If the cancer is detected in only a small portion of the lung, it is treated by surgically removing the affected area while leaving the rest of the lungs untouched. Cases where the cancer spreads throughout the lungs need to be treated more extensively with anti cancer drugs and chemotherapy though.
A primary breast cancer recurrence can metastasize to the liver, causing liver metastases. In most cases, liver metastases would be diagnosed via liver blood tests and a liver biopsy. Common complications of liver metastases include weight loss, fever, gastrointestinal disorders and loss of appetite etc.
Diagnosis of Metastatic Breast Cancer
If a routine mammogram or ultrasound reveals a suspicious looking lump at the site of the original tumor or nearby, the doctor would recommend a list of tests to be taken to check if the cancer has spread to distant organs, including blood tests, bone marrow scans, MRI scans, CAT scans and chest X-rays.
Treatment of Metastatic Breast Cancer
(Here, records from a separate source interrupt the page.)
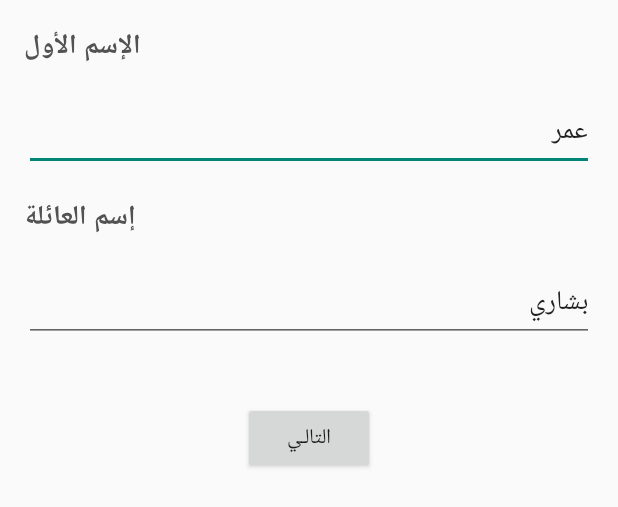
After one commit to Anabeesh/anabeesh-provider-android, an Android app: the layout view_registration_user_name.xml on its own in the app's theme, with its tools: preview values and no code run, on a phone screen of 412 x 824 dp. The commit adds this screen. Shown: the top 507 px of the screen. Run offline under Robolectric (Android 15) with nearby library versions, the phone set to English and light mode, and no system bars.

Commit message:
registration first and last name fornt-end

```diff
--- /dev/null
+++ b/anabeesh/src/main/java/com/cs18/anabeesh/ui/register/FirstLastNameView.java
@@ -0,0 +1,18 @@
+package com.cs18.anabeesh.ui.register;
+
+import android.content.Context;
+import android.support.constraint.ConstraintLayout;
+
+/**
+ TODO: Add class header
+ */
+
+public class FirstLastNameView extends ConstraintLayout {
+
+
+    // TODO: Inflate layout
+
+    public FirstLastNameView(Context context) {
+        super(context);
+    }
+}
--- /dev/null
+++ b/anabeesh/src/main/res/layout/view_registration_user_name.xml
@@ -0,0 +1,58 @@
+<?xml version="1.0" encoding="utf-8"?>
+<LinearLayout
+    xmlns:android="http://schemas.android.com/apk/res/android"
+    android:layout_width="match_parent"
+    android:layout_height="match_parent"
+    xmlns:tools="http://schemas.android.com/tools"
+    android:orientation="vertical"
+    tools:context="com.cs18.anabeesh.ui.register.RegisterActivity">
+
+    <TextView
+        android:id="@+id/tv_first_name"
+        style="@style/RegisterTextViewLabelStyle"
+        android:layout_width="wrap_content"
+        android:layout_height="wrap_content"
+        android:layout_margin="@dimen/marginRegisterTextView"
+        android:labelFor="@id/et_first_name"
+        android:text="@string/first_name" />
+
+
+    <EditText
+        android:id="@+id/et_first_name"
+        android:layout_width="match_parent"
+        android:layout_height="wrap_content"
+        android:layout_marginEnd="@dimen/marginRegisterEditText"
+        android:layout_marginStart="@dimen/marginRegisterEditText"
+        android:inputType="textEmailAddress"
+        tools:text="عمر" />
+
+    <TextView
+        android:id="@+id/tv_last_name"
+        style="@style/RegisterTextViewLabelStyle"
+        android:layout_width="wrap_content"
+        android:layout_height="wrap_content"
+        android:layout_margin="@dimen/marginRegisterTextView"
+        android:labelFor="@id/et_last_name"
+        android:text="@string/last_name" />
+
+    <EditText
+        android:id="@+id/et_last_name"
+        android:layout_width="match_parent"
+        android:layout_height="wrap_content"
+        android:layout_marginEnd="@dimen/marginRegisterEditText"
+        android:layout_marginStart="@dimen/marginRegisterEditText"
+        android:inputType="text"
+        tools:ignore="TextFields"
+        tools:text="بشاري" />
+    <Button
+        android:id="@+id/btn_next"
+        android:layout_width="wrap_content"
+        android:layout_height="wrap_content"
+        android:layout_gravity="center"
+        android:layout_marginBottom="0dp"
+        android:layout_marginEnd="0dp"
+        android:layout_marginStart="0dp"
+        android:layout_marginTop="40dp"
+        android:text="@string/next" />
+
+</LinearLayout>
--- a/anabeesh/src/main/res/values/strings.xml
+++ b/anabeesh/src/main/res/values/strings.xml
@@ -25,4 +25,6 @@
     <string name="pick_password">اختر كلمة مرور</string>
     <string name="use_eight_characters">استخدم ثمانية احرف علي الاقل</string>
     <string name="next">التالـي</string>
+    <string name="first_name">الإسم الأول</string>
+    <string name="last_name">إسم العائلة</string>
 </resources>
```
Treatment of metastatic breast cancer would depend mainly on the extent of metastasization. Local and regional metastases can be treated using traditional methods of breast cancer treatment, including either a lumpectomy or a mastectomy (the latter is more preferable).
Distant metastases, however, need to be treated extensively. Complete recovery would be considered impossible owing to the fact that the cancer would have already spread to the vital organs within the body at the time of diagnosis. Therefore, the focus would be primarily on easing the symptoms of the condition and trying to extend the patient’s lifetime by a few years.
Standard Treatments for Distant Metastases
The specific therapy used for the treatment would depend on the patient’s health condition and response to different treatments.
Radiation therapy is usually used to treat distant metastases that are small in number (maybe one or two tumors within an organ). The treatment aims at reducing the size of the cancerous cells and provides relief from the pain caused by the condition.
Chemotherapies are usually opted for advanced stages of distant metastases. Usually administered via anti cancer drugs, these sessions are given daily, weekly or even monthly for a period of 6-8 months. The sessions would have frequent rest cycles in between to help the body regenerate healthy cells (chemotherapy would destroy healthy cells in addition to the cancerous ones).
A person with distant metastases can also be treated with drug therapies that include drugs like Aromasin, Tamoxifen, Herceptin, Taxol and biphosphonates. For instance Biphosphonates are a class of drugs that are used to treat bone metastases. Some of the drugs in this category include Fosamax, Skelid, Zometa, Didronel and cloronate etc.
Aredia is another commonly prescribed drug to treat Stage IV metastatic breast cancer in women. The drug is usually used in conjunction with chemotherapy and is administered intravenously during treatment.